**What is required**
Report the count of lines in the records that contain "materials", without any added text.

§

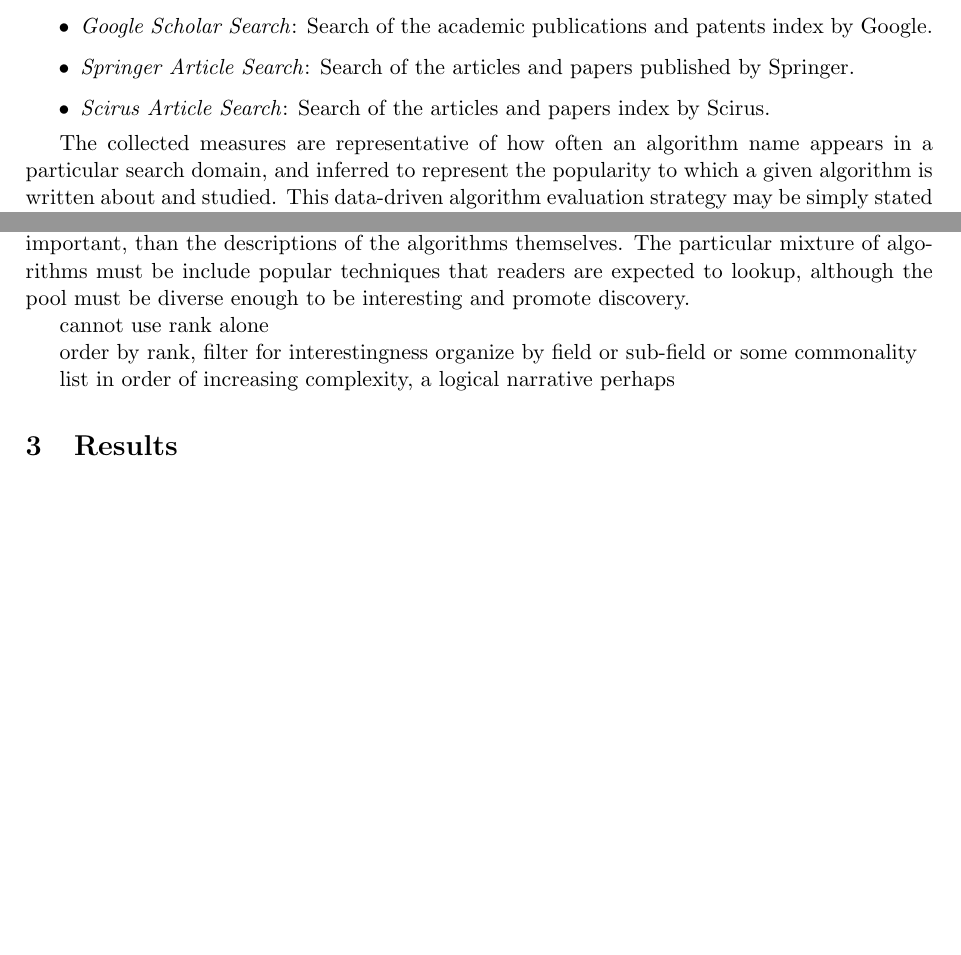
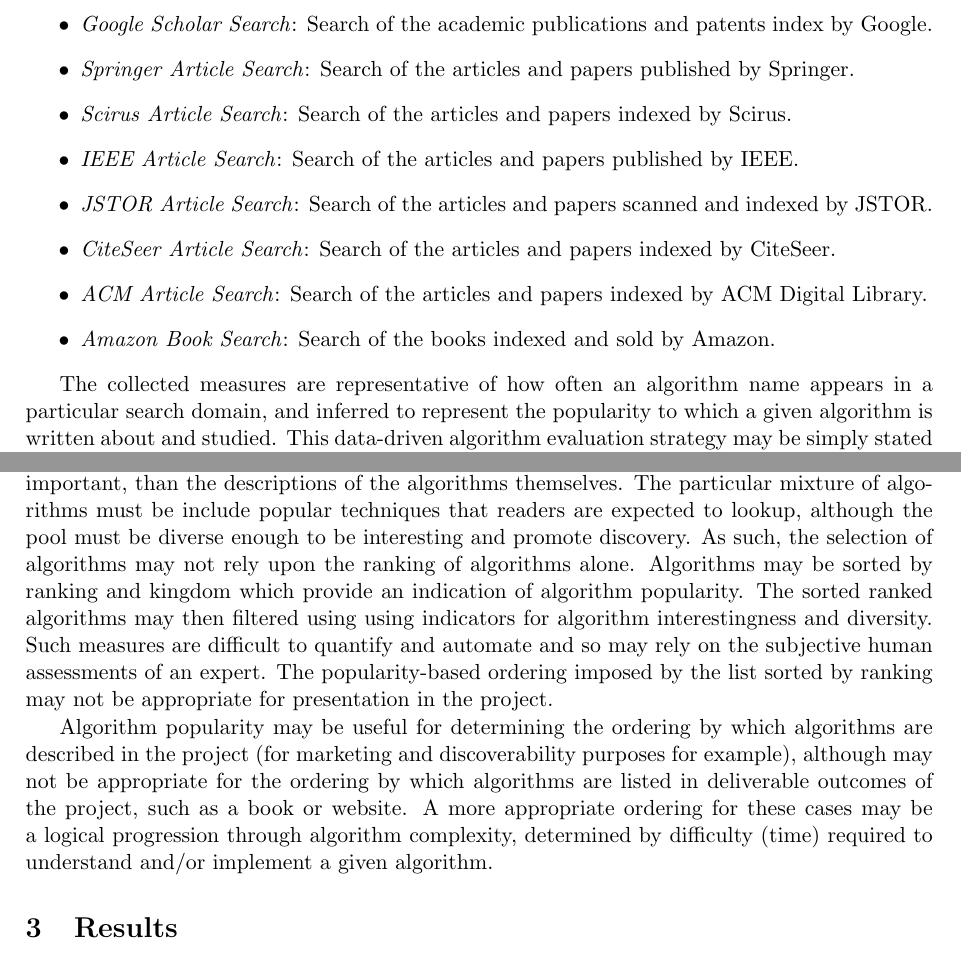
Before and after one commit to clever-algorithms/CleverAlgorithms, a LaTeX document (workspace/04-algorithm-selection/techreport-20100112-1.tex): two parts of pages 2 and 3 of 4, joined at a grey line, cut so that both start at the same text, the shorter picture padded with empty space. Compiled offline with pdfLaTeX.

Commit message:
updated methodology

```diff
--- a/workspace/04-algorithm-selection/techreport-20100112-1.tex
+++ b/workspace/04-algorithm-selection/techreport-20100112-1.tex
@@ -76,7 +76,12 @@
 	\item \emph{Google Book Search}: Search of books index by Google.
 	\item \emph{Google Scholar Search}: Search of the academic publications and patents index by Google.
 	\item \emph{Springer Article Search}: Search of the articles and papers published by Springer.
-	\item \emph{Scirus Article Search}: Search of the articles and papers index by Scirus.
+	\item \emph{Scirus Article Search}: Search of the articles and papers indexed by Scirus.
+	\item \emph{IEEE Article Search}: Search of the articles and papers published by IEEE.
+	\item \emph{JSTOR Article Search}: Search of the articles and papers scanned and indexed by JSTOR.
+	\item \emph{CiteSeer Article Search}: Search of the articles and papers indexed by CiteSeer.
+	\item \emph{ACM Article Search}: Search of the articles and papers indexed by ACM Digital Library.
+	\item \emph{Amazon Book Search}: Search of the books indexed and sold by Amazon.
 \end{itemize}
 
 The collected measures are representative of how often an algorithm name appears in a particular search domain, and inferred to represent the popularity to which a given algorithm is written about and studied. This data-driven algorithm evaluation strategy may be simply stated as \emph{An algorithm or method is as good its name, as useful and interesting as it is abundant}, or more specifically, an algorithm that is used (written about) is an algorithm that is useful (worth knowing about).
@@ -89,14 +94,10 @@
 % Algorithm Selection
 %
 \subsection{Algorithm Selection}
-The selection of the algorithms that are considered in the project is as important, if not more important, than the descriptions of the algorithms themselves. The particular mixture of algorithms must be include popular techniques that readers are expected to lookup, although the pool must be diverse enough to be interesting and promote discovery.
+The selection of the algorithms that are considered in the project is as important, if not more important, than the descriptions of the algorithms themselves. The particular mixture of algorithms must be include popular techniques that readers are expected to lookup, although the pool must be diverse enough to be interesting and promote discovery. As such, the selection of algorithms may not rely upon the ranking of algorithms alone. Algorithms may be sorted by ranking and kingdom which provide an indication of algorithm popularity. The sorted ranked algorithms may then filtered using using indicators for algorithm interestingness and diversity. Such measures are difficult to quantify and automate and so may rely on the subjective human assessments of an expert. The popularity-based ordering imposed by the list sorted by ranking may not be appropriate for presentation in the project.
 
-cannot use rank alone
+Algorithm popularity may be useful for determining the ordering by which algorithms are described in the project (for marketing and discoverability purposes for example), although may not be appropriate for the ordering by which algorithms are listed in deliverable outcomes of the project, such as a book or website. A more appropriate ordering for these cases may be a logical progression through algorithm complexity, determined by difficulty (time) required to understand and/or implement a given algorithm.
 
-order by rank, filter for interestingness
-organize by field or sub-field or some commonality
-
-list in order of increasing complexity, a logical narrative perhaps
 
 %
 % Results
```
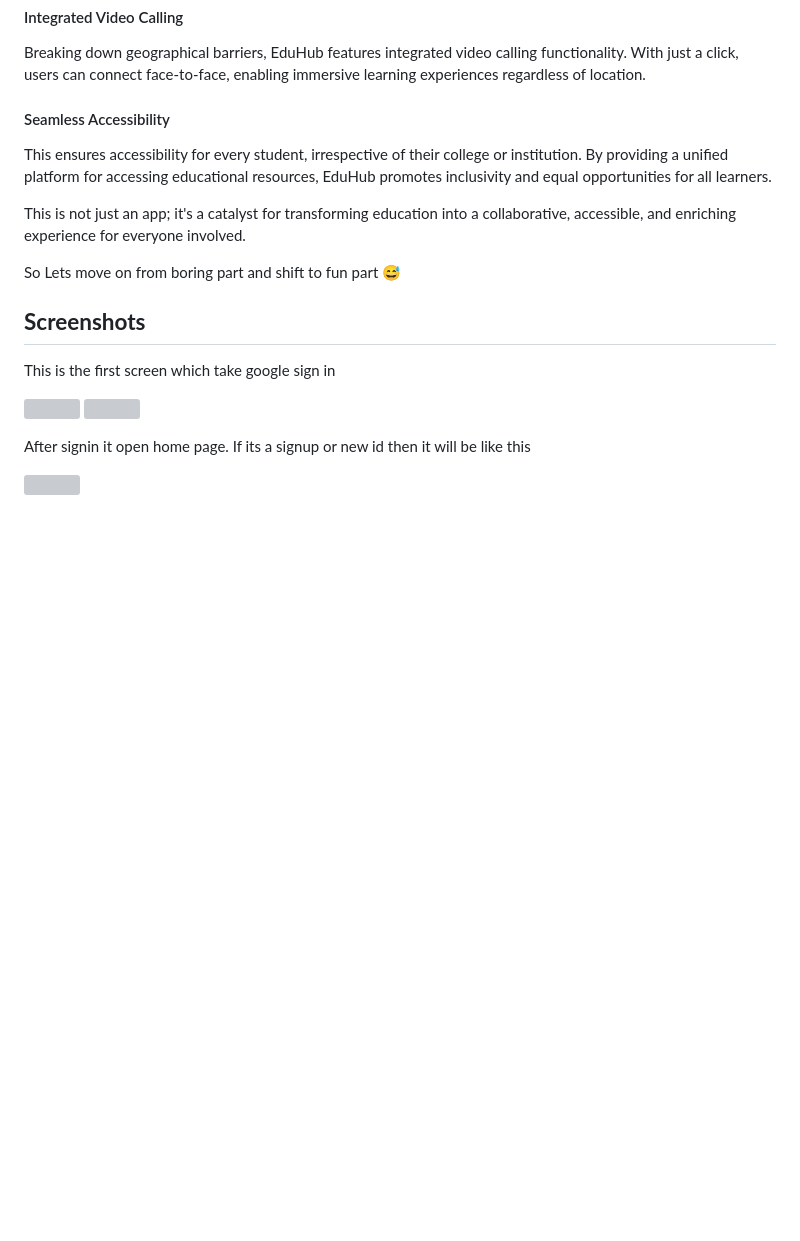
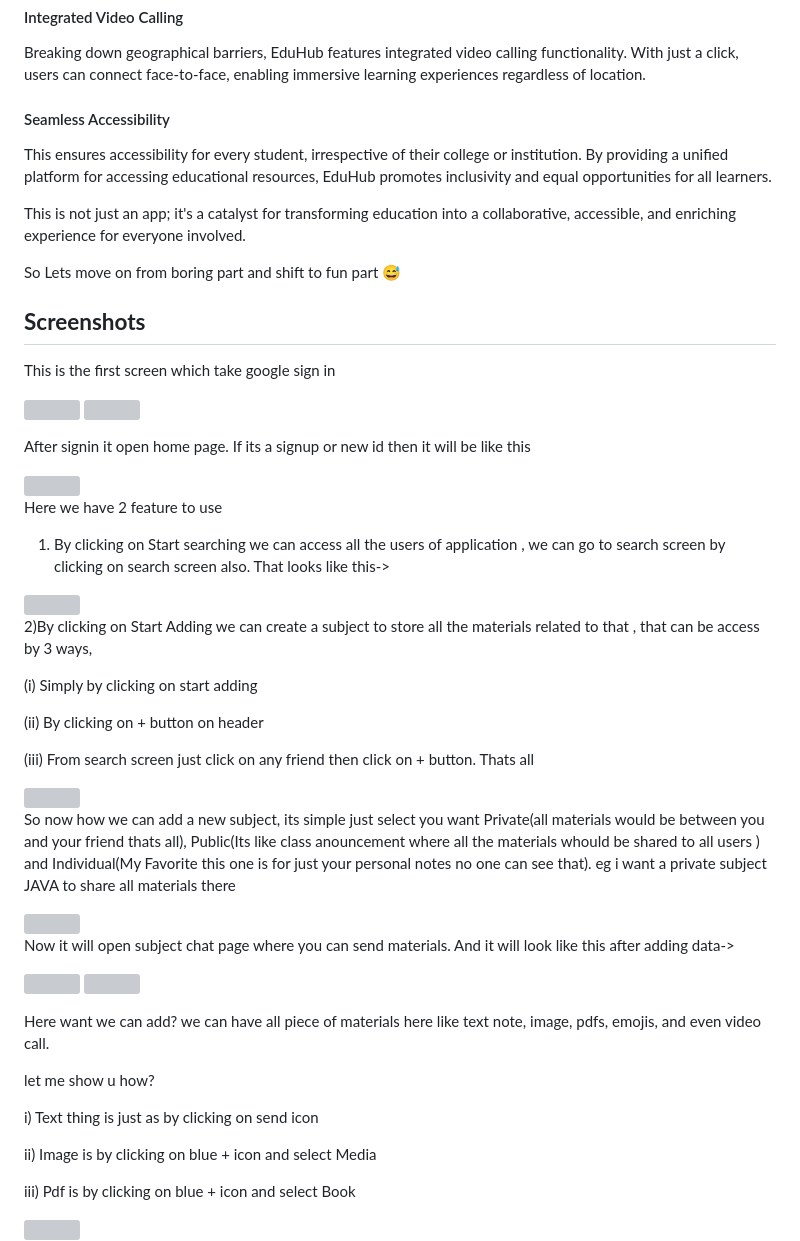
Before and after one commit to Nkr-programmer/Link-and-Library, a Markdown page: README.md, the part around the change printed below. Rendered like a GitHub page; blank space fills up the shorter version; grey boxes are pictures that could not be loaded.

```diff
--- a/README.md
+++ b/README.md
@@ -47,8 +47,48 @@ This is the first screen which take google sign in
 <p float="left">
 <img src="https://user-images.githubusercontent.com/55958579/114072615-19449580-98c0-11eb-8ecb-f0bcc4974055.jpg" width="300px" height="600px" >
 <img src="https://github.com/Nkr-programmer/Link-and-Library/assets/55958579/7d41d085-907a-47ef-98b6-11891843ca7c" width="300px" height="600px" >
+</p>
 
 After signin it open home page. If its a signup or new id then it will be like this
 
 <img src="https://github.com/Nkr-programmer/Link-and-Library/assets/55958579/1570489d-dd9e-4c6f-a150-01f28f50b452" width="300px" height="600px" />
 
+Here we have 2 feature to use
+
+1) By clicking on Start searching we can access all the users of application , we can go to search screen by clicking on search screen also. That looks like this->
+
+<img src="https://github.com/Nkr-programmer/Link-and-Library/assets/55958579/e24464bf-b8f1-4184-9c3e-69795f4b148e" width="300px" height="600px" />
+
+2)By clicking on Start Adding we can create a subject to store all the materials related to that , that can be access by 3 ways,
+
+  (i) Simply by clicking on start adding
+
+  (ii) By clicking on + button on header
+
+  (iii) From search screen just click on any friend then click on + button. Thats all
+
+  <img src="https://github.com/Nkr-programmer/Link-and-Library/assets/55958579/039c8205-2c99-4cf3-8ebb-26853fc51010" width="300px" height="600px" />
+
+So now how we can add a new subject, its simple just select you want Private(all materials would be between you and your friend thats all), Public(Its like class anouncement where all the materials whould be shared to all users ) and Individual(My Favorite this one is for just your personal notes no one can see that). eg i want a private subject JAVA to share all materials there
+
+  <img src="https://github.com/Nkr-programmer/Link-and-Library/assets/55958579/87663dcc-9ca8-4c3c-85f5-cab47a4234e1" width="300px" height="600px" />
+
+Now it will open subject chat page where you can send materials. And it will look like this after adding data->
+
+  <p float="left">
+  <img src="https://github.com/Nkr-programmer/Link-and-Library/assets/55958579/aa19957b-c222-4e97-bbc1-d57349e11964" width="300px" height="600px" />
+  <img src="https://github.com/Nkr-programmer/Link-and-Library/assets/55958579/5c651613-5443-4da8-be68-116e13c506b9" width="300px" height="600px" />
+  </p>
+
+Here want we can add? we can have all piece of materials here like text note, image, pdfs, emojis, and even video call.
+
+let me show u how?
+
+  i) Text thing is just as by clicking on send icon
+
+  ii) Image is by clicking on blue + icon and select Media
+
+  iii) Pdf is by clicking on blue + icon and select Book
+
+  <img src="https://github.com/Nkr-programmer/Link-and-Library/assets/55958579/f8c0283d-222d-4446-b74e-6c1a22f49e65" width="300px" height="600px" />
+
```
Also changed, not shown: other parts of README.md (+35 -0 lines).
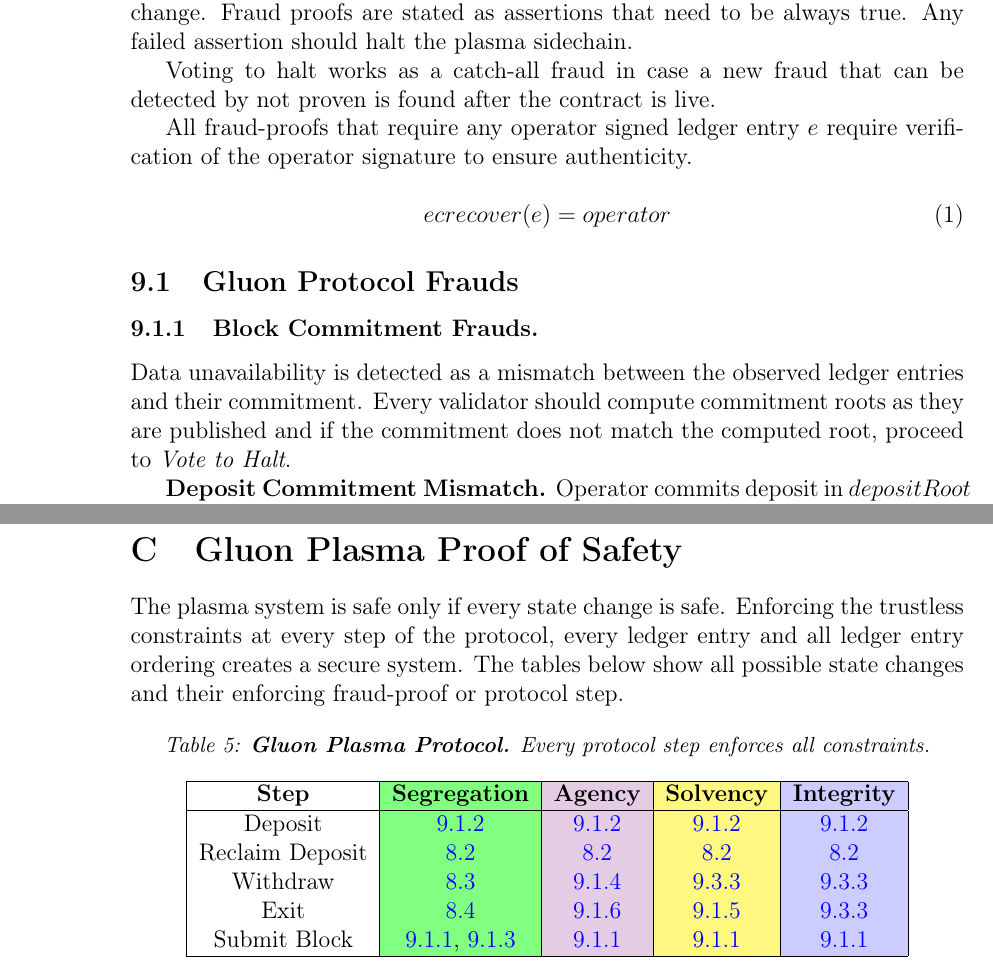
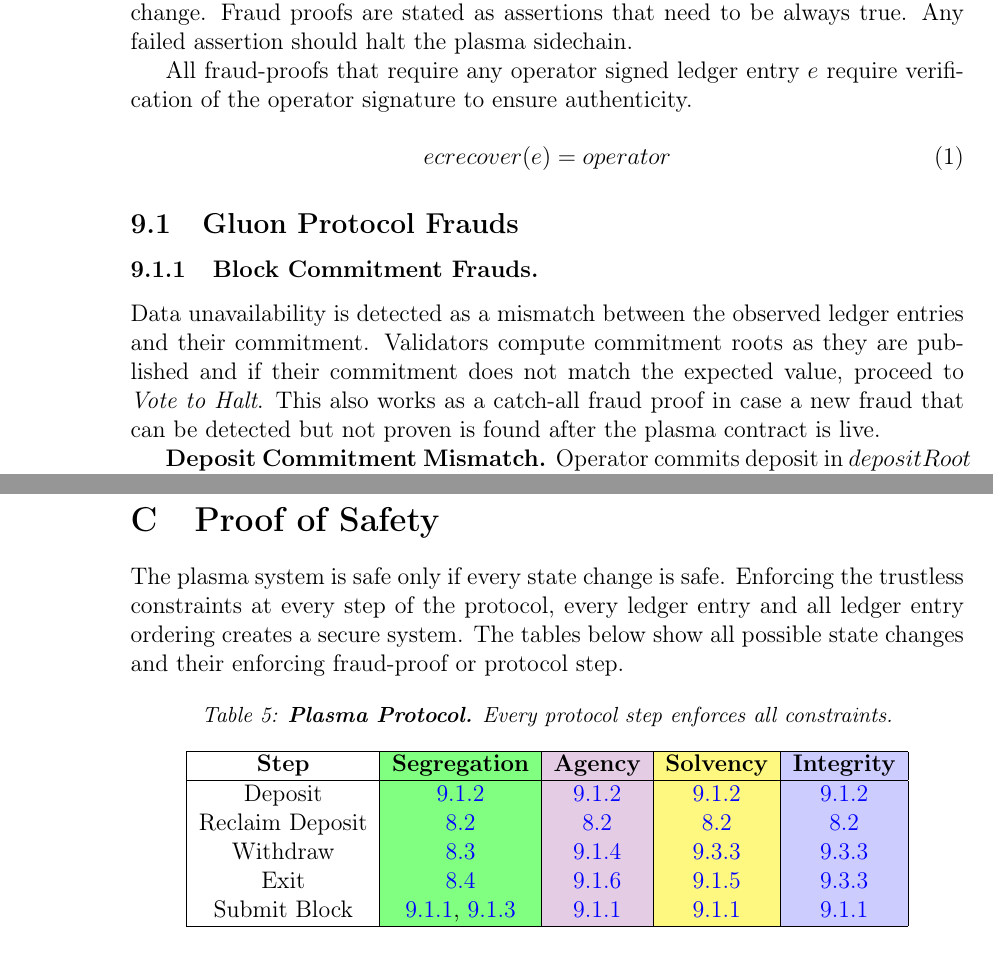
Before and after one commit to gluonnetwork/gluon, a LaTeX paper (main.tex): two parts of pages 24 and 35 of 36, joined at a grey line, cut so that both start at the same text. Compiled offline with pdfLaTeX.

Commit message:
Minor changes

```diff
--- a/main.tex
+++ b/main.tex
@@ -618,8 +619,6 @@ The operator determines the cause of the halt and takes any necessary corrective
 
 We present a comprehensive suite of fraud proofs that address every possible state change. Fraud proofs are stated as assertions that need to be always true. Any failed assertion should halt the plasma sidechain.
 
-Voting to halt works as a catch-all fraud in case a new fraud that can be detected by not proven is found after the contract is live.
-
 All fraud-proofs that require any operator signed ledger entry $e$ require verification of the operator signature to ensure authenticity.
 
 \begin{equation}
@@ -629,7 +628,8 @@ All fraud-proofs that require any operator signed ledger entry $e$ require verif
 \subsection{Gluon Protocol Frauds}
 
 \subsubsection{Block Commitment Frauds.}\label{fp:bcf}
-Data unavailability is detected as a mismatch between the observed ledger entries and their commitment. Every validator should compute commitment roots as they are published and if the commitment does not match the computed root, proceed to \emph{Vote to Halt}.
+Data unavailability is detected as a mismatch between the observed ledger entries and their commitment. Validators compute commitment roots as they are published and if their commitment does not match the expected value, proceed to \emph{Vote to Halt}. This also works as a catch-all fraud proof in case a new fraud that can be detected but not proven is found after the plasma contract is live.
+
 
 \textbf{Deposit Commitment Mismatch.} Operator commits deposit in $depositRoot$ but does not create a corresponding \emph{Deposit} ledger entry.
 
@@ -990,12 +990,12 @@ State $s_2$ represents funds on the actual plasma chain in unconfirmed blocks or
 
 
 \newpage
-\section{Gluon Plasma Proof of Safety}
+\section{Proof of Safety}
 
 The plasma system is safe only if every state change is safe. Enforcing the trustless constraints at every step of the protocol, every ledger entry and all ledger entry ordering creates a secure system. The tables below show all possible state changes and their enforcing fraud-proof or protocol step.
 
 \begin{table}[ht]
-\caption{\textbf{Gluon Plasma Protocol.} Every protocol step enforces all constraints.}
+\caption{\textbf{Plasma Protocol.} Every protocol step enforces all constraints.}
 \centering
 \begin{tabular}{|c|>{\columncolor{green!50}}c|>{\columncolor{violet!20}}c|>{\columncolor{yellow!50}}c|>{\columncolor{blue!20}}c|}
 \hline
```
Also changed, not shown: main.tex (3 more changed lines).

§

**Exercise answer**
4